Lydia divides her busy life between Berlin where she conducts the Berlin Philharmonic and New York where she teaches a master class at Julliard. On top of all that, she has just finished a new book which is filled with wisdom she has gathered through the years.
In an NPR Interview with Todd Field, he was asked, “What made you want to tell this story?” He answers:
“Well, I’d been thinking about this character for a very long time and sort of been asking myself some questions of how we look at power. Like, who has it? Who feeds it? Who benefits? From the beginning of time, that hasn’t really been a question. Those individuals have been male and the last 2,000 years, predominantly white males. So we’re attenuated to how we’re supposed to feel about that. And potentially, the tempo of arriving at that feeling narrows the possibilities of examining how the pyramid of power actually functions.
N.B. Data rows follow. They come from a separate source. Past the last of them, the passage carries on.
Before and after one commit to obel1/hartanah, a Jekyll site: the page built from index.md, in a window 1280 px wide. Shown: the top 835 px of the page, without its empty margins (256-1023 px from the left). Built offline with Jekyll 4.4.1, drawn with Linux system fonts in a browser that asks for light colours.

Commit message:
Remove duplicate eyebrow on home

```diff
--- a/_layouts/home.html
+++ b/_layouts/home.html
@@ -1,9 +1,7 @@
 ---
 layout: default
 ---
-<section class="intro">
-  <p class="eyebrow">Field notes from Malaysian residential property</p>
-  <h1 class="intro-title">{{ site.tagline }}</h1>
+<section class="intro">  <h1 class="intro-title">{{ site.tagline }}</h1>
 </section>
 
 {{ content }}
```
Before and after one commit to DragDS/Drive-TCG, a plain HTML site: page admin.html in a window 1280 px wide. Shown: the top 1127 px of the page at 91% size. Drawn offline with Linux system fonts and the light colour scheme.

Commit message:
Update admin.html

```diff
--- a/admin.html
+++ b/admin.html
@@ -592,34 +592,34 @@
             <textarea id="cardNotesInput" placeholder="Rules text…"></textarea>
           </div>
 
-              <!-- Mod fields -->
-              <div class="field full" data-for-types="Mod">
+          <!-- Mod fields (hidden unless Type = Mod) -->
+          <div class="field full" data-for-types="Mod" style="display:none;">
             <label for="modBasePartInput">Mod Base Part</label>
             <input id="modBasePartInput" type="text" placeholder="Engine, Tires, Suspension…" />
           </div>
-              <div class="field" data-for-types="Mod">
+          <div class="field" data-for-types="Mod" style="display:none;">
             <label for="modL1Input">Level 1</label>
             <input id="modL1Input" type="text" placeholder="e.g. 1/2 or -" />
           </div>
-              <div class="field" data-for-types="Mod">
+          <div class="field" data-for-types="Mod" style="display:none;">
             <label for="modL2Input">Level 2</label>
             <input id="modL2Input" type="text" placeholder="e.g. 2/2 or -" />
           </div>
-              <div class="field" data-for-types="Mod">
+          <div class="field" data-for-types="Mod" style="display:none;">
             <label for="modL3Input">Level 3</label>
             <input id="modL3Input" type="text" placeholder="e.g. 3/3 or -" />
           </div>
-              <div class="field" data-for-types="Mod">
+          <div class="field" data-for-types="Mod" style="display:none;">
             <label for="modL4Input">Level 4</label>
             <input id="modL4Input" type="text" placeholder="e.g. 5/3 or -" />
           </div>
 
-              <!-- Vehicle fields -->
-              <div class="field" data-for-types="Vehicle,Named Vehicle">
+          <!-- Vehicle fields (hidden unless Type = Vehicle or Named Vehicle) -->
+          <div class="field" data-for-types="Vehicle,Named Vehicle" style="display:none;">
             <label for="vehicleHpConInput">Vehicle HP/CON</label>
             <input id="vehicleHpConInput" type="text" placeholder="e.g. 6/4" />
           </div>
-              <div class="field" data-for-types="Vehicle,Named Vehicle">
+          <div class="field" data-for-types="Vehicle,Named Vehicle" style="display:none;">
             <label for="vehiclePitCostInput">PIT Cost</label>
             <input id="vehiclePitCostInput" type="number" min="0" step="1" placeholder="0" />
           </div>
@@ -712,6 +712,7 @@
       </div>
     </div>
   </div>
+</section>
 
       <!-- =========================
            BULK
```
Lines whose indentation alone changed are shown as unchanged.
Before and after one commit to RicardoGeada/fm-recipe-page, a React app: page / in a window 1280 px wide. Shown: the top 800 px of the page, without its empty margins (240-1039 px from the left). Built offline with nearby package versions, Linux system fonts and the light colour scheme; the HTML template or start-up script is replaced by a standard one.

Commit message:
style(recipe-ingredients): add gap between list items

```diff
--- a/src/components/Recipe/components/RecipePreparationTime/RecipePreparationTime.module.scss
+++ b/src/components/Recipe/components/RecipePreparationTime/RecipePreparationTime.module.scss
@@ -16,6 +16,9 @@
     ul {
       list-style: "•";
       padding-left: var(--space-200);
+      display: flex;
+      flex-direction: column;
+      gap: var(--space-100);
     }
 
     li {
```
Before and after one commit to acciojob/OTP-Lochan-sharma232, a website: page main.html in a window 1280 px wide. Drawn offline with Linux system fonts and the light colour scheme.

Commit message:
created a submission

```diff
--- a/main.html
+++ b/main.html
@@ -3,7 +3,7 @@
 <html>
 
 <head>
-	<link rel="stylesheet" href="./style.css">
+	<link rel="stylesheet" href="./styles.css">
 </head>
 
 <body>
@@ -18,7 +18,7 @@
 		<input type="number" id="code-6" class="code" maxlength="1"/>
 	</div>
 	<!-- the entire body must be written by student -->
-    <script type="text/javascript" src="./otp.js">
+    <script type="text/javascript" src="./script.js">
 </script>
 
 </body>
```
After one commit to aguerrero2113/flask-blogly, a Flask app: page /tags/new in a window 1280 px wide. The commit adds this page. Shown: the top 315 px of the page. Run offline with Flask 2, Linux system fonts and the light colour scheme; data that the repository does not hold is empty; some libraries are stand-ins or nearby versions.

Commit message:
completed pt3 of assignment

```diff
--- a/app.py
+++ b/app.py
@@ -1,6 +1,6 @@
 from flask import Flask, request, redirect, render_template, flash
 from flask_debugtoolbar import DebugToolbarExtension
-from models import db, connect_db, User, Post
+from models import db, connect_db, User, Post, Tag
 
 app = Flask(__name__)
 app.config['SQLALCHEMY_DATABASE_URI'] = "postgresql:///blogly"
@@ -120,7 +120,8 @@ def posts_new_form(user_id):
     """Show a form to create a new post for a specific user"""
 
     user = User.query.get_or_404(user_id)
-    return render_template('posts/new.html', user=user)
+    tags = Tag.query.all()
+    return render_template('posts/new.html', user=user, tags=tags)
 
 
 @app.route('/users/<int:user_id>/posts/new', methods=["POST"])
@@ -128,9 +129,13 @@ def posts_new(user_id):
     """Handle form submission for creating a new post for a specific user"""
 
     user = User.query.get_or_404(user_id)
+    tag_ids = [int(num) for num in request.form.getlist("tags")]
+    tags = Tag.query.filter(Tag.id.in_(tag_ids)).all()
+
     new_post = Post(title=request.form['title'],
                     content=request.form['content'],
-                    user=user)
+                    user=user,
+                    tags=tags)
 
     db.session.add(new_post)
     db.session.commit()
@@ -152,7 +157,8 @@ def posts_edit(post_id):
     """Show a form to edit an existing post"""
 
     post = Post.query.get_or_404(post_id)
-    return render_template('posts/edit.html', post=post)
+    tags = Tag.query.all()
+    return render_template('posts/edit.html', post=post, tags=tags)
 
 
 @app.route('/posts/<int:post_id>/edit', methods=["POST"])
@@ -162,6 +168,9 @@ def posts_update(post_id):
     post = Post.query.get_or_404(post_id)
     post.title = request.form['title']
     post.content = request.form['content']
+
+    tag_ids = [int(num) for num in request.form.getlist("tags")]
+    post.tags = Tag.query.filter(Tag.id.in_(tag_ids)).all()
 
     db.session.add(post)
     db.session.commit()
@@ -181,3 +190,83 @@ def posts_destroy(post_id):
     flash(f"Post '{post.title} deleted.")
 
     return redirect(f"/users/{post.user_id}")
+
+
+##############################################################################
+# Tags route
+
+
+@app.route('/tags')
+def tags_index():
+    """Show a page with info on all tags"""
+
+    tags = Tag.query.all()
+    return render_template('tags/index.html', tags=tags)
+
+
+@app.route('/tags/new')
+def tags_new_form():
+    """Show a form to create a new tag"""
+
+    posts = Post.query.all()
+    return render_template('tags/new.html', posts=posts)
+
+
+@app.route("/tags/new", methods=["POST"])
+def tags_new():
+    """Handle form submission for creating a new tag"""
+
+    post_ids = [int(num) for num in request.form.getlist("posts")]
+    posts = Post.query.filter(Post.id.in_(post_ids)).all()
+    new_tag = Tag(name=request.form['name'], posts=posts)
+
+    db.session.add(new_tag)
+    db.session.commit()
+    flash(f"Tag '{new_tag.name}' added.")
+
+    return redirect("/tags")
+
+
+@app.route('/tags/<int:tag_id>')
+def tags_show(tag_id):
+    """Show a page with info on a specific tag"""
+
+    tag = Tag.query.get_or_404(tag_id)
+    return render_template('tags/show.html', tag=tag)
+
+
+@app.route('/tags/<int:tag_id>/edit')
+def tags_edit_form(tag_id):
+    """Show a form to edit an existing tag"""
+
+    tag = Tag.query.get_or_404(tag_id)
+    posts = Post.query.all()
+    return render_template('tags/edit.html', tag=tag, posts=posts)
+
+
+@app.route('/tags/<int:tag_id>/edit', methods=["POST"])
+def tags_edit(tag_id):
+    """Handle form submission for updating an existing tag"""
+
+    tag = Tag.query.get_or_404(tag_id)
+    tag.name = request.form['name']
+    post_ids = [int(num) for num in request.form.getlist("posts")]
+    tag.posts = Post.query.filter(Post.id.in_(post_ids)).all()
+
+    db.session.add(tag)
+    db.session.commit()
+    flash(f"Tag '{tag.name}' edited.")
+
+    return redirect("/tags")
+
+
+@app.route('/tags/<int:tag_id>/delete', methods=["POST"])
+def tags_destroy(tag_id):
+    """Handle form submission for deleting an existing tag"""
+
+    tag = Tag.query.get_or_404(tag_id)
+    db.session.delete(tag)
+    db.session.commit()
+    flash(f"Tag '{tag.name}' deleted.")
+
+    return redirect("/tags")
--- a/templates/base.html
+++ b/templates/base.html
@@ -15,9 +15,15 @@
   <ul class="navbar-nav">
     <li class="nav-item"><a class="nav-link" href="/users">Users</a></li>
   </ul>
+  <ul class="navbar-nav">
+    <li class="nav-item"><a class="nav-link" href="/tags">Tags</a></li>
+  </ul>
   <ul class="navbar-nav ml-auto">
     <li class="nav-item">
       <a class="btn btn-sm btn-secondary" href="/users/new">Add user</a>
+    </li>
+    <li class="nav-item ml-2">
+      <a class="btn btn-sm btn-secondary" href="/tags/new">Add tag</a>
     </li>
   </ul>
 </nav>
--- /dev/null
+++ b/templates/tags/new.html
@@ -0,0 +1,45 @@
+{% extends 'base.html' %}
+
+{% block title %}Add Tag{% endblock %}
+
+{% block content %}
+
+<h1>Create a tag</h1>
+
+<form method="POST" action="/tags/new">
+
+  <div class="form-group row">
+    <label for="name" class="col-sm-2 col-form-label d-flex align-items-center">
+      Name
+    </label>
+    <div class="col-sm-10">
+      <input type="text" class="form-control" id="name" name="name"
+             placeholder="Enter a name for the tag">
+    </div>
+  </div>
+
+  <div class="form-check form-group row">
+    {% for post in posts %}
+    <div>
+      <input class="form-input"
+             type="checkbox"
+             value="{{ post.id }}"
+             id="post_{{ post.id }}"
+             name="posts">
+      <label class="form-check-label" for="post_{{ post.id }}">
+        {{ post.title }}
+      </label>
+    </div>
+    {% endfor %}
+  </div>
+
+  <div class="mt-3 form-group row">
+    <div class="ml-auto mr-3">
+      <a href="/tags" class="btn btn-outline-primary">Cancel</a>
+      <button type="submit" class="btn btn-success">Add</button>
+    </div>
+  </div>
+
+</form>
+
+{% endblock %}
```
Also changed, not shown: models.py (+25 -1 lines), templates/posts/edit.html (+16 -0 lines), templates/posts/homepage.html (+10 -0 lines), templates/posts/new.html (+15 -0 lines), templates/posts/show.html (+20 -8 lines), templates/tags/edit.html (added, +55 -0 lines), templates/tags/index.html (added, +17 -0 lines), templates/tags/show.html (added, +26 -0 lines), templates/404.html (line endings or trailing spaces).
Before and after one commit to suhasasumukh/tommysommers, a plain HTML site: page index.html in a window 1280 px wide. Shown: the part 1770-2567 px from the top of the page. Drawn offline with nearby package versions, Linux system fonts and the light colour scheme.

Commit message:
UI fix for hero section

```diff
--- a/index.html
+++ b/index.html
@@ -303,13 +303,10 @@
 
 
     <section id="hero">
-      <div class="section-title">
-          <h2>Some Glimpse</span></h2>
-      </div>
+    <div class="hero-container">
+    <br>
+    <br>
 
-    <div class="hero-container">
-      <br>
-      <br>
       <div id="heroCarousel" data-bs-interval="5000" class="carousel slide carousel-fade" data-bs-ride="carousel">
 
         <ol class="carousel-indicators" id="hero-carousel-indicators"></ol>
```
So it felt sort of important that maybe our lead character wasn’t a male and that perhaps we would have a slightly more nuanced way of asking some questions.”
In the first part of Tar we watch a woman wield her power, which has been earned through her immense talent. Ambitious and competent, she nevertheless can’t avoid the stresses of a competitive world. As viewers, we soon realize that we are watching the beginning of a downfall.
At Julliard she berates and humiliates a student (Zethphan D. Smith-Gneist) as a “as a BIPOC, pan-gender person,” because he discounts the genius of the white male Bach. After learning that her daughter is being bullied at school, she confronts the bully with a viciousness that is frightening. Challenged by her wife (Nina Hoss), she succumbs to other power plays.
Throughout, Cate Blanchett delivers an Oscar-worthy performance that is both daring and unsettling. Viewers may alternate between thinking she is a monster to wondering if she is a victim of cancel culture, ostracized because the establishment cannot tolerate her success or her idiosyncrasies. It’s hard to decide whether to feel sorry for Lydia or to worry about her.
She seems to be confused as well. The strange noises she hears in her apartment at night not only indicate that her perfectionistic world is falling apart, they seem to be a metaphor for her increasing inability to handle both outer and inner noise.
Writer and director Todd Field challenges us to ponder the spiritual complexities of power through the lens of the particular world of orchestral music. But what he uncovers through the fascinating character of Lydia, upon reflection, will be more familiar than you expected her to be.